++++ Records shown ++++
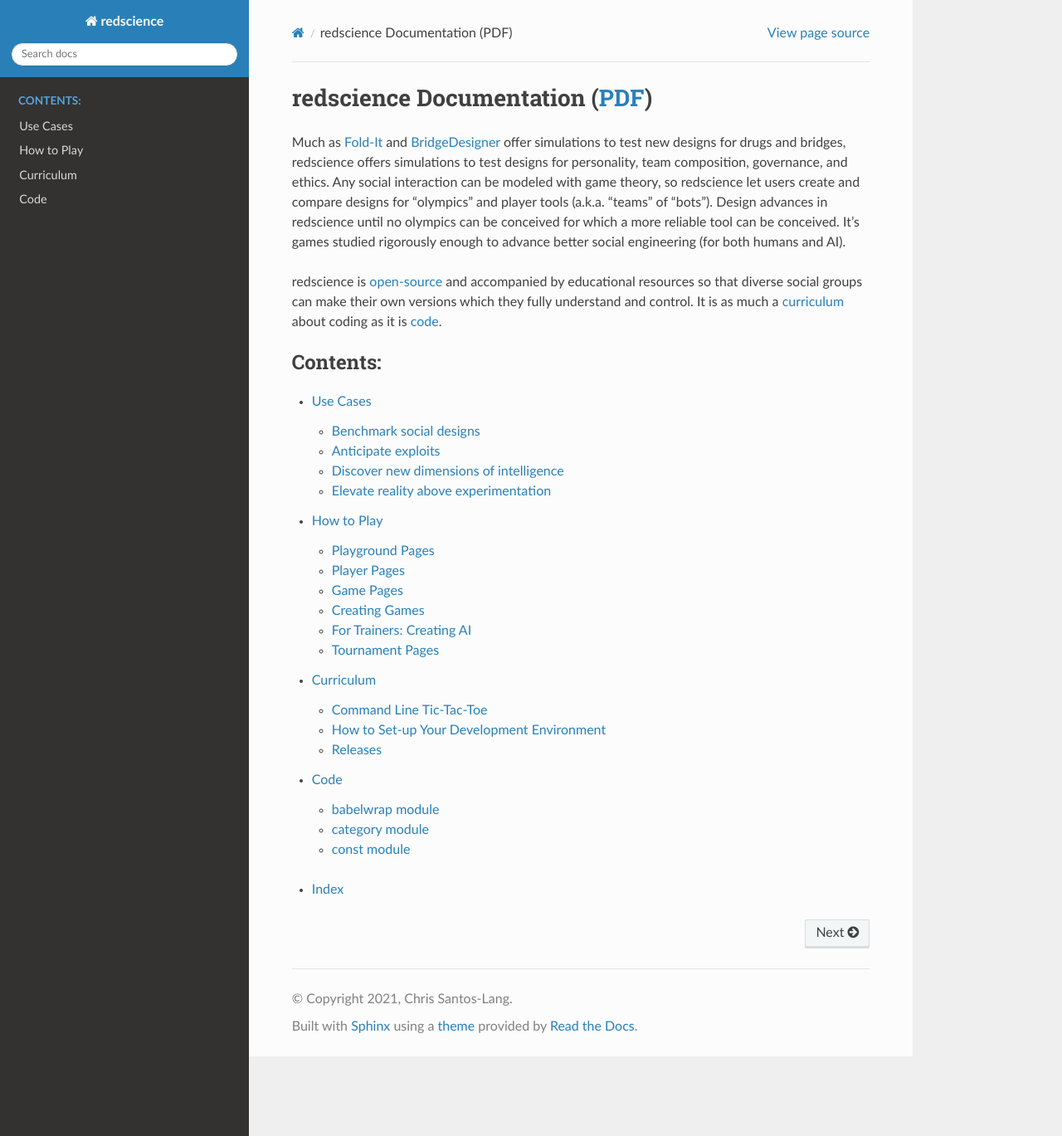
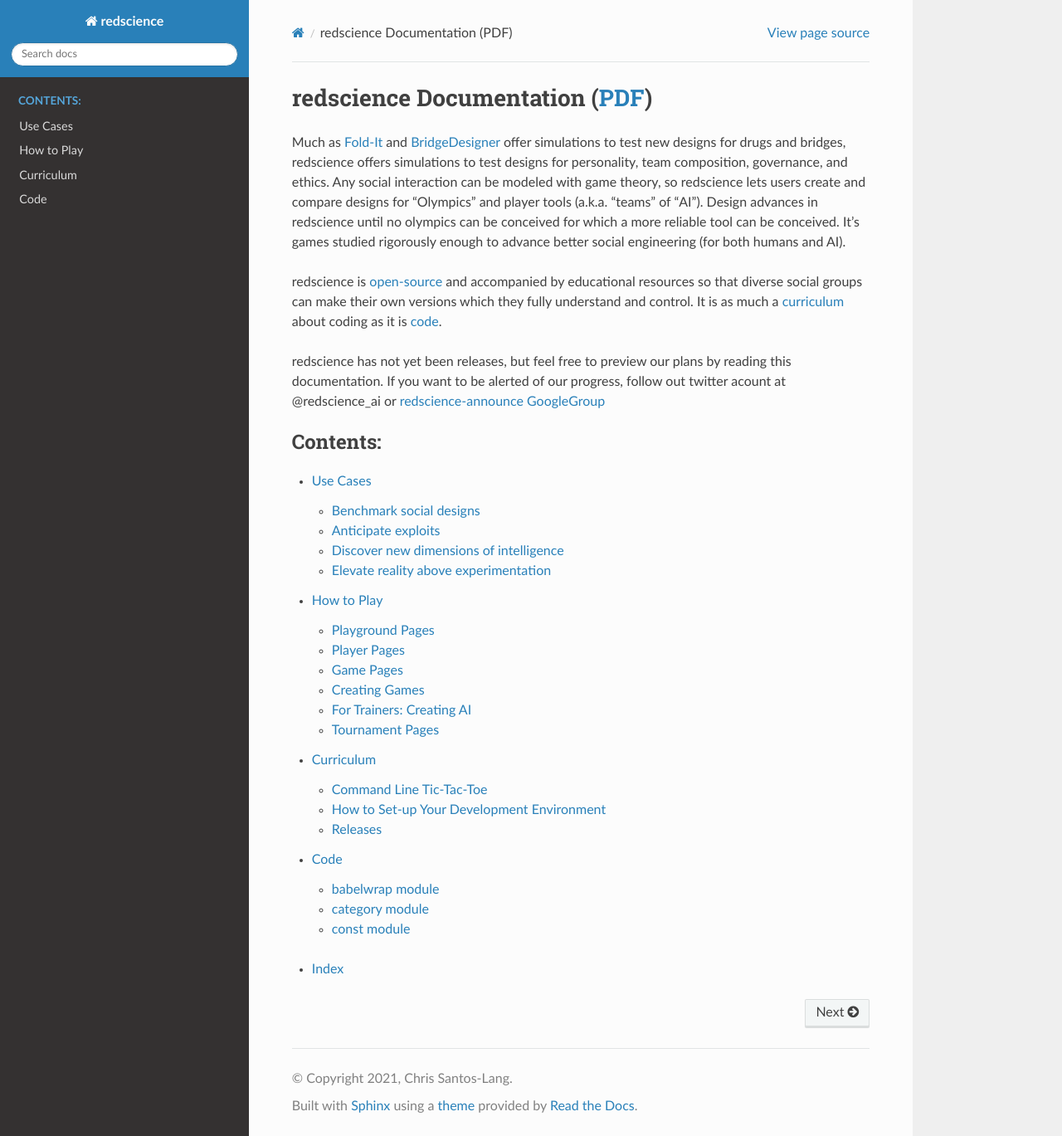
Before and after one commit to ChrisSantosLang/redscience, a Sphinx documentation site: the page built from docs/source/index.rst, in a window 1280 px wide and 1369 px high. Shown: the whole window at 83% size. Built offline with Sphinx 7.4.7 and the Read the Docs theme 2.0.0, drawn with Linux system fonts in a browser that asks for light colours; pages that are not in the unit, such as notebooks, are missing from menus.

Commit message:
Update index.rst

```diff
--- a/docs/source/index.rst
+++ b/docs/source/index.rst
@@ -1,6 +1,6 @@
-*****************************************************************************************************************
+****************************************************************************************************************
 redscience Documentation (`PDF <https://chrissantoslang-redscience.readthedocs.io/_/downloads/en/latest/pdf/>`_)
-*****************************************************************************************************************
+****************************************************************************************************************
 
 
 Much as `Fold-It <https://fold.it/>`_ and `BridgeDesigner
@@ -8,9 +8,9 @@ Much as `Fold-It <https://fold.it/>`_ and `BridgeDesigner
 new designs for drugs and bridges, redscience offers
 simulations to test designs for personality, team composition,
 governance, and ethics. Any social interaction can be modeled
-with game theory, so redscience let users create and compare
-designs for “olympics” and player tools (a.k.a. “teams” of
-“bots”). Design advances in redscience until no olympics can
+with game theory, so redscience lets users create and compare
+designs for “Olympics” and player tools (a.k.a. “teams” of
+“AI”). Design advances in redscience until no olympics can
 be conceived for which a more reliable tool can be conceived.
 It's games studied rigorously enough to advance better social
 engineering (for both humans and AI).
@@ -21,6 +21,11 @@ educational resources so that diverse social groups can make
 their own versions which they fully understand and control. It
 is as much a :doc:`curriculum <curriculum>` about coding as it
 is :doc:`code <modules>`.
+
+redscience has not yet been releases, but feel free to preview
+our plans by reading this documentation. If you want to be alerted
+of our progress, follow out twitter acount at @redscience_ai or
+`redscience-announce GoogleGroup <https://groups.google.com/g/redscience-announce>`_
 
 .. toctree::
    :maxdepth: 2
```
++++
### Task prompt
Only the lines that contain the string "https" are to be copied from the records.

### Output for this task
 redscience Documentation (`PDF <https://chrissantoslang-redscience.readthedocs.io/_/downloads/en/latest/pdf/>`_)
 Much as `Fold-It <https://fold.it/>`_ and `BridgeDesigner
@@ -8,9 +8,9 @@ Much as `Fold-It <https://fold.it/>`_ and `BridgeDesigner
+`redscience-announce GoogleGroup <https://groups.google.com/g/redscience-announce>`_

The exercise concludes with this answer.